Networks

Must-Have Tools for the Enterprise Data Center

Must-Have Tools for the Enterprise Data Center

Today’s data center is full of moving parts. If your data center is hosted on-premises, there’s a lot to do day-in and day-out to make sure everything is functioning as planned. If your data center is a SaaS data center hosted in the cloud, there are still things you need to do, but far fewer compared to an on-premises data center. Each data center carries different workloads, but there’s a set of common technologies that need to be monitored. When VM performance isn’t monitored, you can miss a CPU overload or max out memory. When the right enterprise monitoring tools are in place, it’s easier to manage the workloads and monitor their performance. The following is a list of tools I believe every data center should have.

Network Monitoring Tools

Networking is so important to the health of any data center. Both internal networking and external network play a key role in the day-to-day usage of the data center. Without networking, your infrastructure goes nowhere. Installing a network monitoring tool that tracks bandwidth usage, networking metrics, and more allows a more proactive or preventative approach to solving networking issues. Furthermore, a networking tool such as an IP management tool that stores all the available IP addresses and ranges and dynamically updates as addresses get handed out. This will go a long way in staying organized.

Virtual Machine Health/Performance Monitoring Tools

Virtualization has taken over the data center landscape. I don’t know of a data center that doesn’t have some element of the software-defined data center in use. Industry-leading hypervisor vendors have created so many tools and advanced options for virtualization that go above and beyond server virtualization. With so many advanced features and software in place, it’s important to have a tool that monitors not just your VMs, but your entire virtualization stack. Software-defined networking (SDN) has become popular, and while that might end up falling under the networking section, most of the SDN configurations can be handled directly from the virtual administration console. Find a tool that will provide more metrics than you think you need; it may turn out that you scale out and then require them at some point. A VM monitoring tool can catch issues like CPU contention, lack of VM memory, resource contention, and more.

Storage Monitoring Tools

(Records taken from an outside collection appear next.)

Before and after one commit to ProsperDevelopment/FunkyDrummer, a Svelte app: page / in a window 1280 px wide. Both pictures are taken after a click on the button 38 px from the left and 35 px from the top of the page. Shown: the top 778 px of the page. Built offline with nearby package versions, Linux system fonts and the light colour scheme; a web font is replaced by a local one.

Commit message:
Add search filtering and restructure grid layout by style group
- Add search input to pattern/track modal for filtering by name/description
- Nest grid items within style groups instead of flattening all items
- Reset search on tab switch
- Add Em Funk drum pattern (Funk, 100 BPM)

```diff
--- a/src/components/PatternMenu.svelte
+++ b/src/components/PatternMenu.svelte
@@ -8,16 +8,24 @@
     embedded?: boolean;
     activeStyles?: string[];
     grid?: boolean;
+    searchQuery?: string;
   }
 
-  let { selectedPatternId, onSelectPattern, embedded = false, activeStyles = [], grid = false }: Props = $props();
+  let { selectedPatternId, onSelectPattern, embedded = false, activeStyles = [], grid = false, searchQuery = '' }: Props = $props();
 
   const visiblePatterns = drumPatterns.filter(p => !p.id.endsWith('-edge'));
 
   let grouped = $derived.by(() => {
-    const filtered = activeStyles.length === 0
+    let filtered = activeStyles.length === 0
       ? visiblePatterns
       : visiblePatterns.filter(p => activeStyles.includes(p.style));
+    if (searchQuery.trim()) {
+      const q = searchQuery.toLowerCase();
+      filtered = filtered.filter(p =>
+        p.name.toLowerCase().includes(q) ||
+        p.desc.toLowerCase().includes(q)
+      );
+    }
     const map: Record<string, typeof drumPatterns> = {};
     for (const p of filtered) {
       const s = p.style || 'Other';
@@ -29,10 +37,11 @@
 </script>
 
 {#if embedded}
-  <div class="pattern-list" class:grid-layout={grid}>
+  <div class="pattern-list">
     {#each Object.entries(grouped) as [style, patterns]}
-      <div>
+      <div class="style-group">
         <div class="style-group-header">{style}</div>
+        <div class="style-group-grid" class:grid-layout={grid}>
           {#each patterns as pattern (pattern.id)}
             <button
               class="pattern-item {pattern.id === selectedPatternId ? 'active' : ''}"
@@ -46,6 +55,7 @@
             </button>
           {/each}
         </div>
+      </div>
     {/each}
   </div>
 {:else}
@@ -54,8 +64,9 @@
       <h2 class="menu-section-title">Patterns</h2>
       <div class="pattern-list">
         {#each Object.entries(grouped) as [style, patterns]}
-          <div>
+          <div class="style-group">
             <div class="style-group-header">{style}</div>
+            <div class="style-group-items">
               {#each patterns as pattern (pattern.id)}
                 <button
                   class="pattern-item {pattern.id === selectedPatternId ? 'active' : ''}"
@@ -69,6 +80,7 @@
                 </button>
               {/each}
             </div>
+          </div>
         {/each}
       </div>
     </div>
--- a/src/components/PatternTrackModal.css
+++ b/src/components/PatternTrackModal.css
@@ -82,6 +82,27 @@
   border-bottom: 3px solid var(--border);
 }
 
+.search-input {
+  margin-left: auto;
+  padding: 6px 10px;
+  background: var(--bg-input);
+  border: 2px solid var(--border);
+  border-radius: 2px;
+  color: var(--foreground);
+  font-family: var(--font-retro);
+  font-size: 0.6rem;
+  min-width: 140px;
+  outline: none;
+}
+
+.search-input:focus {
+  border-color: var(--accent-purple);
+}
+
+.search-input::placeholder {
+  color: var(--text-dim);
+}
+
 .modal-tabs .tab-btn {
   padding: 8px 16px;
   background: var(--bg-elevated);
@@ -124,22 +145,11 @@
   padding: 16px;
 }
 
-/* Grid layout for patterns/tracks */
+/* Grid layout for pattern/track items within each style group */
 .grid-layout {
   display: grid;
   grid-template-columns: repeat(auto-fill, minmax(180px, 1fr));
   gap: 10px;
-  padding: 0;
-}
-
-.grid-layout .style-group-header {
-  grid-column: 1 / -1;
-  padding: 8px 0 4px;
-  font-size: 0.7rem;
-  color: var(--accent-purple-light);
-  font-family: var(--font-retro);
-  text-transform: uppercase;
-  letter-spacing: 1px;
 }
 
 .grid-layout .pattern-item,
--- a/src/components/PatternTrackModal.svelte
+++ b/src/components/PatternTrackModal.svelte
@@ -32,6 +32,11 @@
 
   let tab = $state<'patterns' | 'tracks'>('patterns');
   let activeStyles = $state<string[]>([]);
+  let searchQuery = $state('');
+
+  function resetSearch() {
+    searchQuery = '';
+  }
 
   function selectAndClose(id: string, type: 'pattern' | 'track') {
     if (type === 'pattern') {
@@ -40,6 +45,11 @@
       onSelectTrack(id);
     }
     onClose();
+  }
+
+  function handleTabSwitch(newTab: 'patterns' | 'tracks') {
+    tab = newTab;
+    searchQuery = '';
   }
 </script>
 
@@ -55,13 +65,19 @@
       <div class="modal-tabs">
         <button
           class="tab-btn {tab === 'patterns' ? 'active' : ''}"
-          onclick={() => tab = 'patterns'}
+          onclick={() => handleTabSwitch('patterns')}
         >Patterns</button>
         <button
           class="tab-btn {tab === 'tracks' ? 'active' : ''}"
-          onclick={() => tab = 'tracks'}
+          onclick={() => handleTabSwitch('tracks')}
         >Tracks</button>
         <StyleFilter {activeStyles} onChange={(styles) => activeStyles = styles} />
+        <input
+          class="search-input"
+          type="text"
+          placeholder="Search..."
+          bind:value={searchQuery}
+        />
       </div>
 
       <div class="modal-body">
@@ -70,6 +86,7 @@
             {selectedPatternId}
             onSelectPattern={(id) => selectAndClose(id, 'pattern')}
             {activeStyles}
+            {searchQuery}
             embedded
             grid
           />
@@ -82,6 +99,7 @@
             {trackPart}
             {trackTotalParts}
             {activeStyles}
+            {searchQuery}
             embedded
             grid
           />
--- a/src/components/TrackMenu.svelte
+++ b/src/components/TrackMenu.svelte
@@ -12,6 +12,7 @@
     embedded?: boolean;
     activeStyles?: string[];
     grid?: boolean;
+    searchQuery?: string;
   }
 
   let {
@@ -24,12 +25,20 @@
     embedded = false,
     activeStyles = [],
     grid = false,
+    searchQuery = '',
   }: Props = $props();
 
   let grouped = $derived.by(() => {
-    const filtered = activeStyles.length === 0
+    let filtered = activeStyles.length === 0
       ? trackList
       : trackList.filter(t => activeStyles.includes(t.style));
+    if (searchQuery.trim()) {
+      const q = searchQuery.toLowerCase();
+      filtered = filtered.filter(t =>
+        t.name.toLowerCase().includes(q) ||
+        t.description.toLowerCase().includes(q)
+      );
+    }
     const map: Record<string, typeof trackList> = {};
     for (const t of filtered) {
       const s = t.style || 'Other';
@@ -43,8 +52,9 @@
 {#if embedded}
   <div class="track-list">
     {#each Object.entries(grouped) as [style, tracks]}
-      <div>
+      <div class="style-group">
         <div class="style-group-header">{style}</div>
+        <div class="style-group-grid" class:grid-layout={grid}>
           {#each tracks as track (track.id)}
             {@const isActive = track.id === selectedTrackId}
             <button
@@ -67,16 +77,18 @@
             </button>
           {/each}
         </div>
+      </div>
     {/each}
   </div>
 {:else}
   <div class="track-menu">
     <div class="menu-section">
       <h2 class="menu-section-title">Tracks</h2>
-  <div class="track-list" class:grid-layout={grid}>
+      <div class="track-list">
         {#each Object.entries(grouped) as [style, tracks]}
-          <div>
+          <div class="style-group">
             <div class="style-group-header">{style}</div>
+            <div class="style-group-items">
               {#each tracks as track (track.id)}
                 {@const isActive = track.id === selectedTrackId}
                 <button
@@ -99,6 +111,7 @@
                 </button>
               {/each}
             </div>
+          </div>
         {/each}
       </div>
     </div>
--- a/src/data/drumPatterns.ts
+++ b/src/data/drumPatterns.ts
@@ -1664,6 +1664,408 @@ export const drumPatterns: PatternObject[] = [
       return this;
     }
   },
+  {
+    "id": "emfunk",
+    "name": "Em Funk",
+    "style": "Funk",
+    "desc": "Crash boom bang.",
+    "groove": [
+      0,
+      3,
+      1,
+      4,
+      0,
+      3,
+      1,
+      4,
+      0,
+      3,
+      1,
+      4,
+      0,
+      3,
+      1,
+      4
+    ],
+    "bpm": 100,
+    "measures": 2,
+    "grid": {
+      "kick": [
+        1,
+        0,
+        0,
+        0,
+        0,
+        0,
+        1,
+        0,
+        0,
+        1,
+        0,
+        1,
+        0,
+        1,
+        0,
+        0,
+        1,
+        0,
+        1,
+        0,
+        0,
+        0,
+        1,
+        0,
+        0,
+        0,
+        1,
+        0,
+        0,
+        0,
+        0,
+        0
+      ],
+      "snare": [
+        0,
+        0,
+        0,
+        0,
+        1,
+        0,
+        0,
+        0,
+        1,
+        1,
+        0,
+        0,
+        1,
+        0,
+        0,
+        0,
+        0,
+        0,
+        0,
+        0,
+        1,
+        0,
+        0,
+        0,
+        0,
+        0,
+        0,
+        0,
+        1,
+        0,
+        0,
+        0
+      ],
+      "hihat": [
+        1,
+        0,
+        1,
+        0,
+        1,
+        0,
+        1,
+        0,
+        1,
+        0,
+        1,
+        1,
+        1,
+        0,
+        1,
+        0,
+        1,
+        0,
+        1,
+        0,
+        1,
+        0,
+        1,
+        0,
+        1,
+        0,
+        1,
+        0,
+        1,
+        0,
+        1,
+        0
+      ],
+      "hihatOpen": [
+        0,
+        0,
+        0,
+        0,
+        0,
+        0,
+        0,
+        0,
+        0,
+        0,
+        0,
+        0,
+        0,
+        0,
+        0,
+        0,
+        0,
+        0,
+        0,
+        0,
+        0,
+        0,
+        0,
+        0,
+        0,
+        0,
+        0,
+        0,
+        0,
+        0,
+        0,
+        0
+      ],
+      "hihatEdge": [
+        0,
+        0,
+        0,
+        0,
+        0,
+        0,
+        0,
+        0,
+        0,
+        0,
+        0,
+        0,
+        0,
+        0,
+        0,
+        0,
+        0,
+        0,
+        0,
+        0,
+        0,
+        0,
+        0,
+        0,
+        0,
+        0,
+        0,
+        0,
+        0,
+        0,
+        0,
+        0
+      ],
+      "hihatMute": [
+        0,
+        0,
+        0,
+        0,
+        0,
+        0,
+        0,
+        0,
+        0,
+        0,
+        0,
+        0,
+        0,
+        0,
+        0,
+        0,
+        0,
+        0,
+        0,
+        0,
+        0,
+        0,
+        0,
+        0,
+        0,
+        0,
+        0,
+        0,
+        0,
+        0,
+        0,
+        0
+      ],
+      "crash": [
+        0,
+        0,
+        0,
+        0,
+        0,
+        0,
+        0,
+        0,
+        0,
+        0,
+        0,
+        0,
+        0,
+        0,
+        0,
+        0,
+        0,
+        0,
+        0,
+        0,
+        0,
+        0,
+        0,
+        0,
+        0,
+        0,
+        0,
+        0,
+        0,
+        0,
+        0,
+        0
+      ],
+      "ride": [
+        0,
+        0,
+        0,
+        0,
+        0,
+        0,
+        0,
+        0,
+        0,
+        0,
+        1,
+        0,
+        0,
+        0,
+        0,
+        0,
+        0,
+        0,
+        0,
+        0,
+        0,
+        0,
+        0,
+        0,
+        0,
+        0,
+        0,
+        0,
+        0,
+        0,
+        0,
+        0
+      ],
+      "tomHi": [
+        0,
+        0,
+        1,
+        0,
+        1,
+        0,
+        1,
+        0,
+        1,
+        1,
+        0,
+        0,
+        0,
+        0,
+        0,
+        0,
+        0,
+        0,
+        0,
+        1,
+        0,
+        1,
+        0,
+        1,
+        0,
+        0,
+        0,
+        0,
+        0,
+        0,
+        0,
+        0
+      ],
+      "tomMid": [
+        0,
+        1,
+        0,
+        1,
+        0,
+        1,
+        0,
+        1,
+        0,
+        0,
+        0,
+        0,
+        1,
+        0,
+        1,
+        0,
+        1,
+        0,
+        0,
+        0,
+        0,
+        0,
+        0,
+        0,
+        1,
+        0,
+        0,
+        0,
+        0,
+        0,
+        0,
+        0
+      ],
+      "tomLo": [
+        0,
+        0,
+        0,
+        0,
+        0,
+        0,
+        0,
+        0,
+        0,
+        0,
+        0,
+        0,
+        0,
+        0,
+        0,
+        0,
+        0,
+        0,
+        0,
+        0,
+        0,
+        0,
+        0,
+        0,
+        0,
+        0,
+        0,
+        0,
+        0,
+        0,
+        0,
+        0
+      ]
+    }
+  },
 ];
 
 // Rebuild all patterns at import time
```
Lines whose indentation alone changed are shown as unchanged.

You can’t have a data center without some form of storage, whether it be slow disks, fast disks, or a combination of both. Implementing a storage monitoring tool will help the administrator catch issues that slow business continuity such as a storage path dropping, a storage mapping being lost, loss of connectivity to a specific disk shelf, a bad disk, or a bad motherboard in a controller head unit. Data is king in today’s data center, so it’s imperative to have a storage monitoring tool in place to catch anomalies or issues that might hurt business continuity or compromise data integrity.

Environment Monitoring Tools           

Last, but definitely not least, a data center environment monitoring tool will keep you from a loss of hardware and data altogether. This type of tool will protect a data center against physical or environmental issues within the data center. A good environment monitoring tool will alert you to the presence of excess moisture in the room, an extreme drop in temperature, or spike in temperature. Monitoring tools usually come with a video aspect to monitor it visually, plus sensors installed in the data center room to monitor environmental factors. Water can do serious damage in your data center. Great monitoring tools will have monitors installed near the floor to detect moisture and a build-up of water.

You can’t be too careful when it comes to protecting your enterprise data center. Monitoring tools like the ones listed above are a good place to start. Check your data center against my list and see if it matches up. Today, there are many tools that encompass all these areas in one package, making it convenient for the administrator to manage it all from a single screen.


Greg started in IT 20 years ago on the bottom of the IT ladder (help desk phone service), and worked his way up to systems engineering and architecture.  Greg has obtained many industry certifications such as, A+, Network+, Security+, MCP, CCNA, NetApp NCDA, VCP4/5/6-DCV, VCP5/6-DTM, VCP5-Cloud, VCP6-CMA, VCP6-NV, AirWatch Enterprise Mobility Associate/Professional/Expert, Certified Scrum Master, and ITIL v3 Foundations. He has also been chosen as a VMware vExpert every year since 2011. Greg is the owner and editor of vDestination.com and runs the vDestination On Air Podcast.  Currently, Greg works as an independent consultant supporting various public and private sector projects.